┌─ DATA FOR ANALYSIS

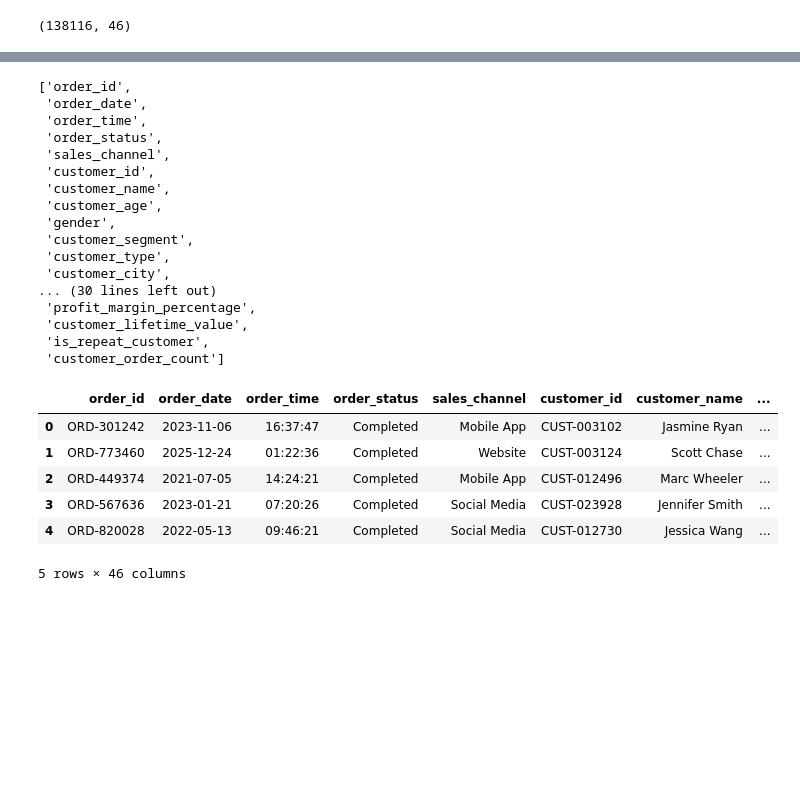
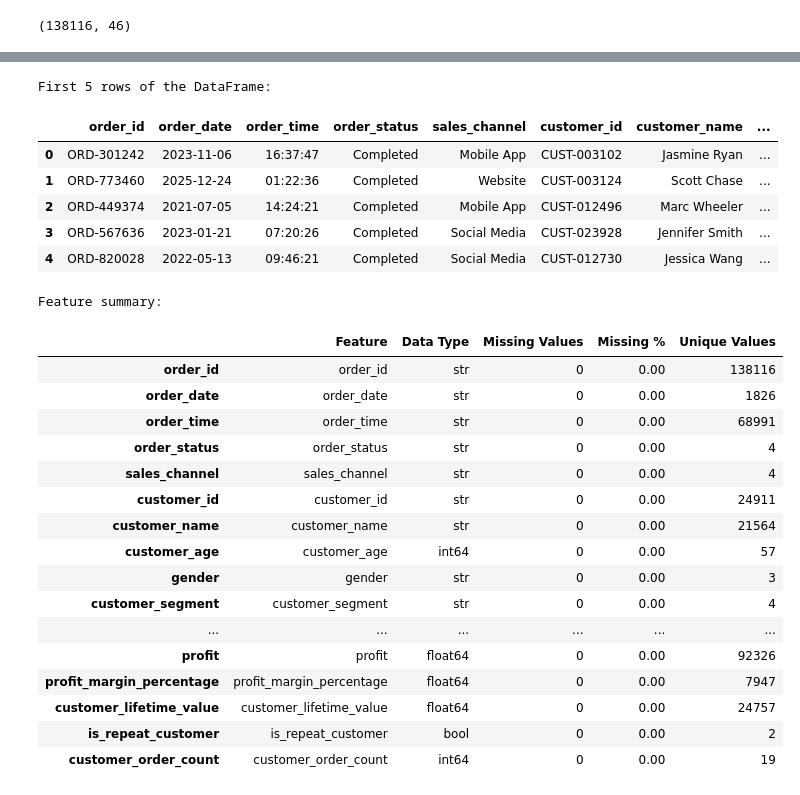
Before and after one commit to xuebo666/DATA230GroupProject, a Jupyter notebook: dataset.ipynb, the cells around one changed output, grey strips where cells are left out. Drawn from its saved outputs; the diff is of its cells as text; code cells hidden in the pictures; blank space fills up the shorter version.

```diff
--- a/dataset.ipynb
+++ b/dataset.ipynb
@@ -35,30 +101,41 @@ df.describe()
-# %%
-df.columns.tolist()
-# %% [output]
-['order_id',
- 'order_date',
- 'order_time',
- 'order_status',
- 'sales_channel',
- 'customer_id',
- 'customer_name',
- 'customer_age',
- 'gender',
- 'customer_segment',
- 'customer_type',
- 'customer_city',
-... (30 lines left out)
- 'profit_margin_percentage',
- 'customer_lifetime_value',
- 'is_repeat_customer',
- 'customer_order_count']
 # %%
-df.head()
+print("\nFirst 5 rows of the DataFrame:")
+df.head(5)
 # %% [output]
+First 5 rows of the DataFrame:
 |  | order_id | order_date | order_time | order_status | sales_channel | customer_id | customer_name | ... |
 | 0 | ORD-301242 | 2023-11-06 | 16:37:47 | Completed | Mobile App | CUST-003102 | Jasmine Ryan | ... |
 | 1 | ORD-773460 | 2025-12-24 | 01:22:36 | Completed | Website | CUST-003124 | Scott Chase | ... |
 | 2 | ORD-449374 | 2021-07-05 | 14:24:21 | Completed | Mobile App | CUST-012496 | Marc Wheeler | ... |
 | 3 | ORD-567636 | 2023-01-21 | 07:20:26 | Completed | Social Media | CUST-023928 | Jennifer Smith | ... |
 | 4 | ORD-820028 | 2022-05-13 | 09:46:21 | Completed | Social Media | CUST-012730 | Jessica Wang | ... |
-5 rows × 46 columns
+# %%
+print("\nFeature summary:")
+feature_summary = pd.DataFrame({
+    "Feature": df.columns,
+    "Data Type": df.dtypes.astype(str),
+    "Missing Values": df.isnull().sum().values,
+    "Missing %": (df.isnull().mean() * 100).round(2).values,
+    "Unique Values": df.nunique().values
+})
+
+feature_summary
+# %% [output]
+Feature summary:
+|  | Feature | Data Type | Missing Values | Missing % | Unique Values |
+| order_id | order_id | str | 0 | 0.00 | 138116 |
+| order_date | order_date | str | 0 | 0.00 | 1826 |
+| order_time | order_time | str | 0 | 0.00 | 68991 |
+| order_status | order_status | str | 0 | 0.00 | 4 |
+| sales_channel | sales_channel | str | 0 | 0.00 | 4 |
+| customer_id | customer_id | str | 0 | 0.00 | 24911 |
+| customer_name | customer_name | str | 0 | 0.00 | 21564 |
+| customer_age | customer_age | int64 | 0 | 0.00 | 57 |
+| gender | gender | str | 0 | 0.00 | 3 |
+| customer_segment | customer_segment | str | 0 | 0.00 | 4 |
+| ... | ... | ... | ... | ... | ... |
+| profit | profit | float64 | 0 | 0.00 | 92326 |
+| profit_margin_percentage | profit_margin_percentage | float64 | 0 | 0.00 | 7947 |
+| customer_lifetime_value | customer_lifetime_value | float64 | 0 | 0.00 | 24757 |
+| is_repeat_customer | is_repeat_customer | bool | 0 | 0.00 | 2 |
+| customer_order_count | customer_order_count | int64 | 0 | 0.00 | 19 |
```
Also changed, not shown: parts of 15 cells of this notebook.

└─

▶ **PROBLEM TO SOLVE**
Skipping any images, write out all the data exactly.

▶ **WRITTEN SOLUTION**
Before and after one commit to xuebo666/DATA230GroupProject, a Jupyter notebook: dataset.ipynb, the cells around one changed output, grey strips where cells are left out. Drawn from its saved outputs; the diff is of its cells as text; code cells hidden in the pictures; blank space fills up the shorter version.

```diff
--- a/dataset.ipynb
+++ b/dataset.ipynb
@@ -35,30 +101,41 @@ df.describe()
-# %%
-df.columns.tolist()
-# %% [output]
-['order_id',
- 'order_date',
- 'order_time',
- 'order_status',
- 'sales_channel',
- 'customer_id',
- 'customer_name',
- 'customer_age',
- 'gender',
- 'customer_segment',
- 'customer_type',
- 'customer_city',
-... (30 lines left out)
- 'profit_margin_percentage',
- 'customer_lifetime_value',
- 'is_repeat_customer',
- 'customer_order_count']
 # %%
-df.head()
+print("\nFirst 5 rows of the DataFrame:")
+df.head(5)
 # %% [output]
+First 5 rows of the DataFrame:
 |  | order_id | order_date | order_time | order_status | sales_channel | customer_id | customer_name | ... |
 | 0 | ORD-301242 | 2023-11-06 | 16:37:47 | Completed | Mobile App | CUST-003102 | Jasmine Ryan | ... |
 | 1 | ORD-773460 | 2025-12-24 | 01:22:36 | Completed | Website | CUST-003124 | Scott Chase | ... |
 | 2 | ORD-449374 | 2021-07-05 | 14:24:21 | Completed | Mobile App | CUST-012496 | Marc Wheeler | ... |
 | 3 | ORD-567636 | 2023-01-21 | 07:20:26 | Completed | Social Media | CUST-023928 | Jennifer Smith | ... |
 | 4 | ORD-820028 | 2022-05-13 | 09:46:21 | Completed | Social Media | CUST-012730 | Jessica Wang | ... |
-5 rows × 46 columns
+# %%
+print("\nFeature summary:")
+feature_summary = pd.DataFrame({
+    "Feature": df.columns,
+    "Data Type": df.dtypes.astype(str),
+    "Missing Values": df.isnull().sum().values,
+    "Missing %": (df.isnull().mean() * 100).round(2).values,
+    "Unique Values": df.nunique().values
+})
+
+feature_summary
+# %% [output]
+Feature summary:
+|  | Feature | Data Type | Missing Values | Missing % | Unique Values |
+| order_id | order_id | str | 0 | 0.00 | 138116 |
+| order_date | order_date | str | 0 | 0.00 | 1826 |
+| order_time | order_time | str | 0 | 0.00 | 68991 |
+| order_status | order_status | str | 0 | 0.00 | 4 |
+| sales_channel | sales_channel | str | 0 | 0.00 | 4 |
+| customer_id | customer_id | str | 0 | 0.00 | 24911 |
+| customer_name | customer_name | str | 0 | 0.00 | 21564 |
+| customer_age | customer_age | int64 | 0 | 0.00 | 57 |
+| gender | gender | str | 0 | 0.00 | 3 |
+| customer_segment | customer_segment | str | 0 | 0.00 | 4 |
+| ... | ... | ... | ... | ... | ... |
+| profit | profit | float64 | 0 | 0.00 | 92326 |
+| profit_margin_percentage | profit_margin_percentage | float64 | 0 | 0.00 | 7947 |
+| customer_lifetime_value | customer_lifetime_value | float64 | 0 | 0.00 | 24757 |
+| is_repeat_customer | is_repeat_customer | bool | 0 | 0.00 | 2 |
+| customer_order_count | customer_order_count | int64 | 0 | 0.00 | 19 |
```
Also changed, not shown: parts of 15 cells of this notebook.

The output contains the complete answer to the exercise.